— ACTIVITY —
Note how many lines of the data below hold the word "width", then give that number with no other text.

— DATA FOR PROCESSING —
-------------------------

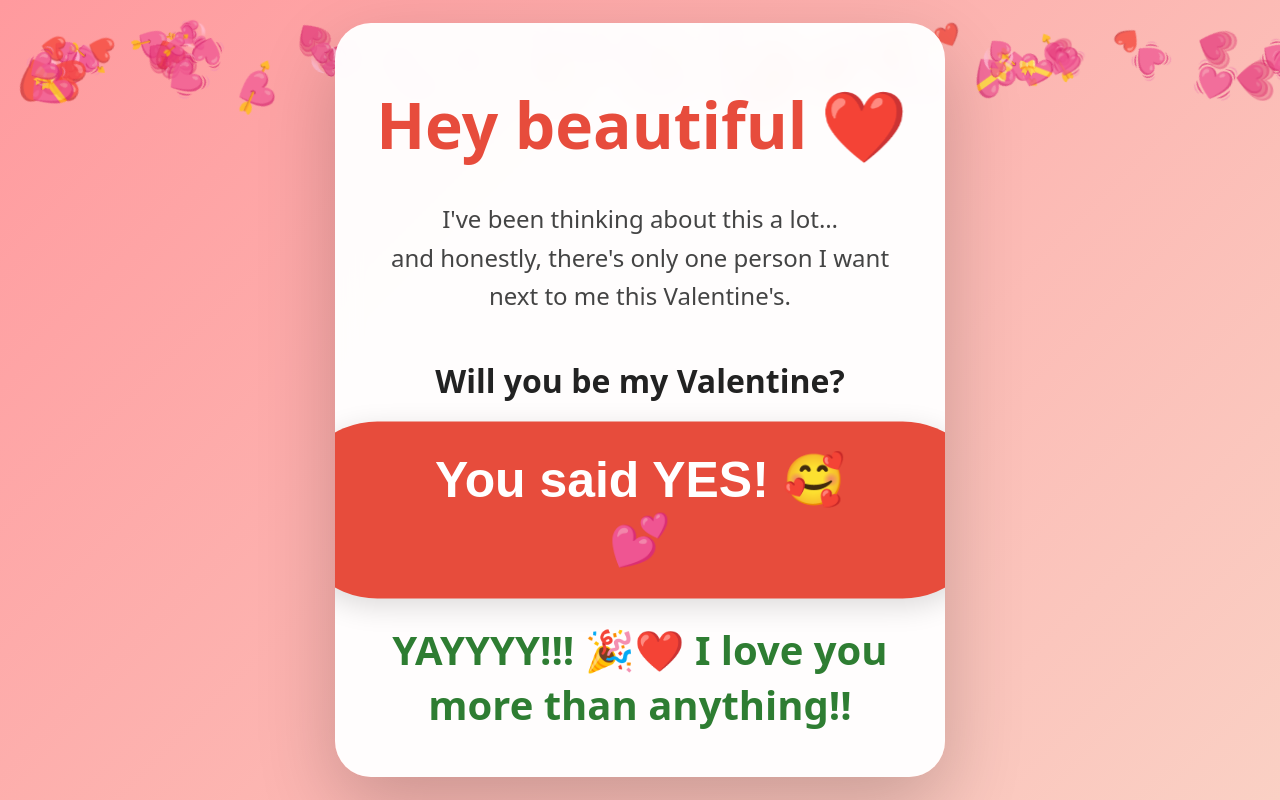
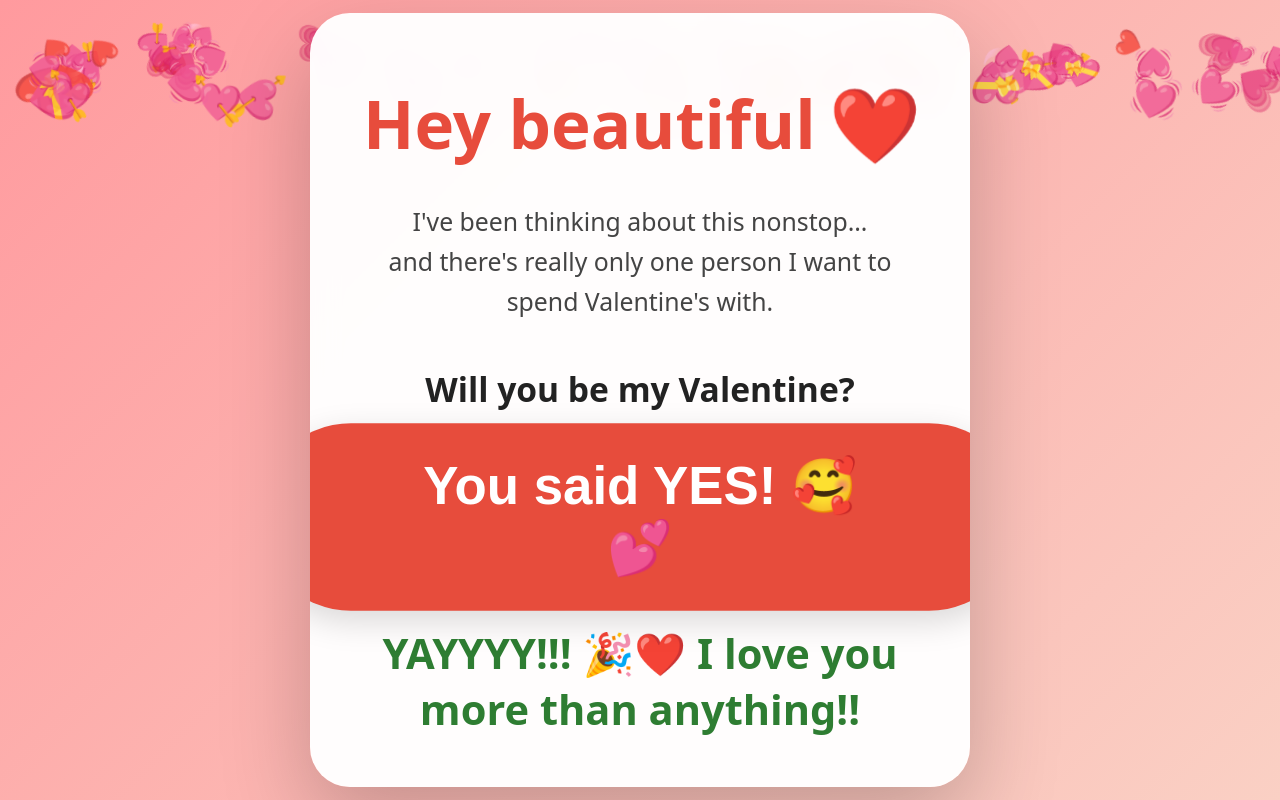
Before and after one commit to adarshnaruto19-hue/valentine-for-jyeshna, a plain HTML site: page index.html in a window 1280 px wide. Both pictures are taken after a click on the button "Yes!! 💖". Drawn offline with Linux system fonts and the light colour scheme.

Commit message:
Update index.html

```diff
--- a/index.html
+++ b/index.html
@@ -19,20 +19,20 @@
 
     .card {
       text-align: center;
-      padding: 45px 35px;
+      padding: 50px 40px;
       max-width: 90%;
-      width: 540px;
+      width: 580px;
       background: rgba(255, 255, 255, 0.97);
-      border-radius: 36px;
-      box-shadow: 0 30px 80px rgba(0,0,0,0.2);
-      backdrop-filter: blur(12px);
+      border-radius: 40px;
+      box-shadow: 0 35px 90px rgba(0,0,0,0.22);
+      backdrop-filter: blur(14px);
       position: relative;
       overflow: hidden;
       animation: float 8s ease-in-out infinite;
     }
 
     h1 {
-      font-size: 4rem;
+      font-size: 4.2rem;
       margin: 0.2em 0 0.5em;
       color: #e74c3c;
     }
@@ -43,40 +43,43 @@
     }
 
     .intro {
-      font-size: 1.5rem;
+      font-size: 1.55rem;
       line-height: 1.6;
       margin: 0.8em 0 1.8em;
       color: #444;
     }
 
     .question {
-      font-size: 2rem;
+      font-size: 2.1rem;
       font-weight: 600;
-      margin: 2rem 0 2.5rem;
+      margin: 2.2rem 0 2.8rem;
       color: #222;
     }
 
-    .buttons-zone {
+    .button-area {
       position: relative;
-      min-height: 140px;
-      margin: 1.5rem 0 2.5rem;
+      height: 120px;
+      display: flex;
+      justify-content: center;
+      align-items: center;
+      margin: 1rem 0 3rem;
     }
 
     button {
       font-weight: bold;
       border: none;
       border-radius: 999px;
-      cursor: pointer;
-      transition: transform 0.2s ease;
-      box-shadow: 0 6px 22px rgba(0,0,0,0.14);
+      box-shadow: 0 8px 25px rgba(0,0,0,0.15);
       user-select: none;
     }
 
     #yes {
-      font-size: 2.4rem;
-      padding: 22px 100px;
+      font-size: 2.5rem;
+      padding: 24px 110px;
       background: #e74c3c;
       color: white;
+      position: relative;
+      z-index: 5;
     }
 
     #yes:hover {
@@ -85,24 +88,24 @@
     }
 
     #no {
-      font-size: 1.05rem;           /* small */
-      padding: 9px 26px;
-      background: #eeeeee;
+      font-size: 1.1rem;           /* small */
+      padding: 10px 30px;
+      background: #f0f0f0;
       color: #616161;
       position: absolute;
-      pointer-events: none;          /* prevents actual hover state & click */
-      transition: left 0.25s ease-out, top 0.25s ease-out;
-      box-shadow: 0 3px 10px rgba(0,0,0,0.12);
+      pointer-events: none;         /* no real hover/click possible */
+      transition: left 0.28s ease-out, top 0.28s ease-out;
+      box-shadow: 0 4px 14px rgba(0,0,0,0.14);
       white-space: nowrap;
     }
 
     .success {
-      font-size: 2.5rem;
-      margin-top: 2.2rem;
+      font-size: 2.6rem;
+      margin-top: 2.5rem;
       color: #2e7d32;
       font-weight: bold;
       opacity: 0;
-      transform: translateY(35px);
+      transform: translateY(40px);
       transition: all 1s ease;
     }
 
@@ -120,32 +123,33 @@
 
     .heart {
       position: absolute;
-      font-size: 2rem;
+      font-size: 2.2rem;
       animation: rise linear infinite;
-      opacity: 0.75;
+      opacity: 0.78;
     }
 
     @keyframes rise {
       0%   { transform: translateY(120%) rotate(0deg); }
-      100% { transform: translateY(-40%) rotate(1080deg); }
+      100% { transform: translateY(-50%) rotate(1440deg); }
     }
 
     @keyframes pulse {
       0%, 100% { transform: scale(1); }
-      50%      { transform: scale(1.2); }
+      50%      { transform: scale(1.22); }
     }
 
     @keyframes float {
       0%, 100% { transform: translateY(0); }
-      50%      { transform: translateY(-15px); }
+      50%      { transform: translateY(-18px); }
     }
 
-    @media (max-width: 550px) {
-      .card    { padding: 35px 25px; width: 90%; }
-      h1       { font-size: 3.2rem; }
-      #yes     { font-size: 2rem; padding: 18px 80px; }
-      #no      { font-size: 0.95rem; padding: 8px 22px; }
-      .question { font-size: 1.75rem; }
+    @media (max-width: 600px) {
+      .card       { padding: 40px 30px; width: 92%; }
+      h1          { font-size: 3.4rem; }
+      #yes        { font-size: 2.1rem; padding: 20px 80px; }
+      #no         { font-size: 1rem; padding: 9px 26px; }
+      .question   { font-size: 1.8rem; }
+      .button-area { height: 100px; }
     }
   </style>
 </head>
@@ -157,13 +161,13 @@
   <h1>Hey beautiful <span class="heartbeat">❤️</span></h1>
 
   <div class="intro">
-    I've been thinking about this a lot…<br>
-    and honestly, there's only one person I want next to me this Valentine's.
+    I've been thinking about this nonstop…<br>
+    and there's really only one person I want to spend Valentine's with.
   </div>
 
   <div class="question">Will you be my Valentine?</div>
 
-  <div class="buttons-zone">
+  <div class="button-area">
     <button id="yes">Yes!! 💖</button>
     <button id="no">No 😭</button>
   </div>
@@ -180,27 +184,28 @@
     h.className = 'heart';
     h.textContent = ['❤️','💗','💓','💞','💘','💝'][Math.floor(Math.random()*6)];
     h.style.left = Math.random() * 100 + 'vw';
-    h.style.animationDuration = (Math.random() * 9 + 11) + 's';
-    h.style.fontSize = (Math.random() * 1.2 + 1.3) + 'rem';
+    h.style.animationDuration = (Math.random() * 10 + 12) + 's';
+    h.style.fontSize = (Math.random() * 1.4 + 1.4) + 'rem';
     document.getElementById('hearts').appendChild(h);
-    setTimeout(() => h.remove(), 18000);
+    setTimeout(() => h.remove(), 20000);
   }
-  setInterval(spawnHeart, 350);
+  setInterval(spawnHeart, 320);
 
   // Logic
-  const yesBtn = document.getElementById('yes');
-  const noBtn  = document.getElementById('no');
-  const success = document.getElementById('successMsg');
-  const card    = document.querySelector('.card');
+  const yesBtn   = document.getElementById('yes');
+  const noBtn    = document.getElementById('no');
+  const success  = document.getElementById('successMsg');
+  const card     = document.querySelector('.card');
+  const btnArea  = document.querySelector('.button-area');
 
   yesBtn.addEventListener('click', () => {
     success.classList.add('show');
     noBtn.style.display = 'none';
     yesBtn.textContent = 'You said YES! 🥰💕';
-    yesBtn.style.transform = 'scale(1.3)';
+    yesBtn.style.transform = 'scale(1.32)';
     yesBtn.disabled = true;
 
-    for(let i = 0; i < 60; i++) setTimeout(spawnHeart, i * 55);
+    for(let i = 0; i < 70; i++) setTimeout(spawnHeart, i * 50);
   });
 
   let noLocked = false;
@@ -208,15 +213,10 @@
   function clampToCard(x, y) {
     const bounds = card.getBoundingClientRect();
     const noSize = noBtn.getBoundingClientRect();
-    const pad = 35;
-    const minX = pad;
-    const maxX = bounds.width - noSize.width - pad;
-    const minY = pad;
-    const maxY = bounds.height - noSize.height - pad;
-
+    const pad = 40;
     return {
-      x: Math.max(minX, Math.min(maxX, x)),
-      y: Math.max(minY, Math.min(maxY, y))
+      x: Math.max(pad, Math.min(bounds.width - noSize.width - pad, x)),
+      y: Math.max(pad, Math.min(bounds.height - noSize.height - pad, y))
     };
   }
 
@@ -234,9 +234,9 @@
 
     const dist = Math.hypot(mx - cx, my - cy);
 
-    if (dist < 110) {  // larger trigger radius → prevents hover almost completely
+    if (dist < 120) {   // large radius → flees before you can hover
       const angle = Math.atan2(my - cy, mx - cx);
-      const jump = 70 + Math.random() * 70;  // strong jumps
+      const jump = 80 + Math.random() * 80;
 
       let newX = (cx - card.getBoundingClientRect().left) + Math.cos(angle + Math.PI) * jump;
       let newY = (cy - card.getBoundingClientRect().top)  + Math.sin(angle + Math.PI) * jump;
@@ -246,9 +246,9 @@
       noBtn.style.left = pos.x + 'px';
       noBtn.style.top  = pos.y + 'px';
 
-      if (Math.random() < 0.004) {
+      if (Math.random() < 0.003) {
         noLocked = true;
-        noBtn.textContent = "…okay 😭";
+        noBtn.textContent = "Fine... 😭";
         noBtn.style.background = '#ff9800';
         noBtn.style.color = 'white';
       }
@@ -258,21 +258,24 @@
   document.addEventListener('mousemove', evade);
   document.addEventListener('touchmove', evade, { passive: true });
 
-  // Random safe start position
+  // Start right next to Yes
   window.addEventListener('load', () => {
-    const bounds = card.getBoundingClientRect();
+    const yesRect = yesBtn.getBoundingClientRect();
+    const cardRect = card.getBoundingClientRect();
     const noSize = noBtn.getBoundingClientRect();
-    const rx = 80 + Math.random() * (bounds.width - noSize.width - 160);
-    const ry = 120 + Math.random() * (bounds.height - noSize.height - 240);
-    const pos = clampToCard(rx, ry);
+
+    // Position ~30–50px to the right of Yes, centered vertically
+    let startX = (yesRect.left - cardRect.left) + yesRect.width + 30 + Math.random() * 40;
+    let startY = (yesRect.top - cardRect.top) + (yesRect.height - noSize.height) / 2;
+
+    const pos = clampToCard(startX, startY);
     noBtn.style.left = pos.x + 'px';
     noBtn.style.top  = pos.y + 'px';
   });
 
-  // Safety alert if someone forces a click
   noBtn.addEventListener('click', e => {
     e.preventDefault();
-    alert("No cheating allowed! 😭\nPlease be my Valentine? 🥺❤️");
+    alert("Hey! That's not fair 😭\nPlease be my Valentine? 🥺❤️");
   });
 </script>
 </body>
```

-------------------------

— RESULT —
11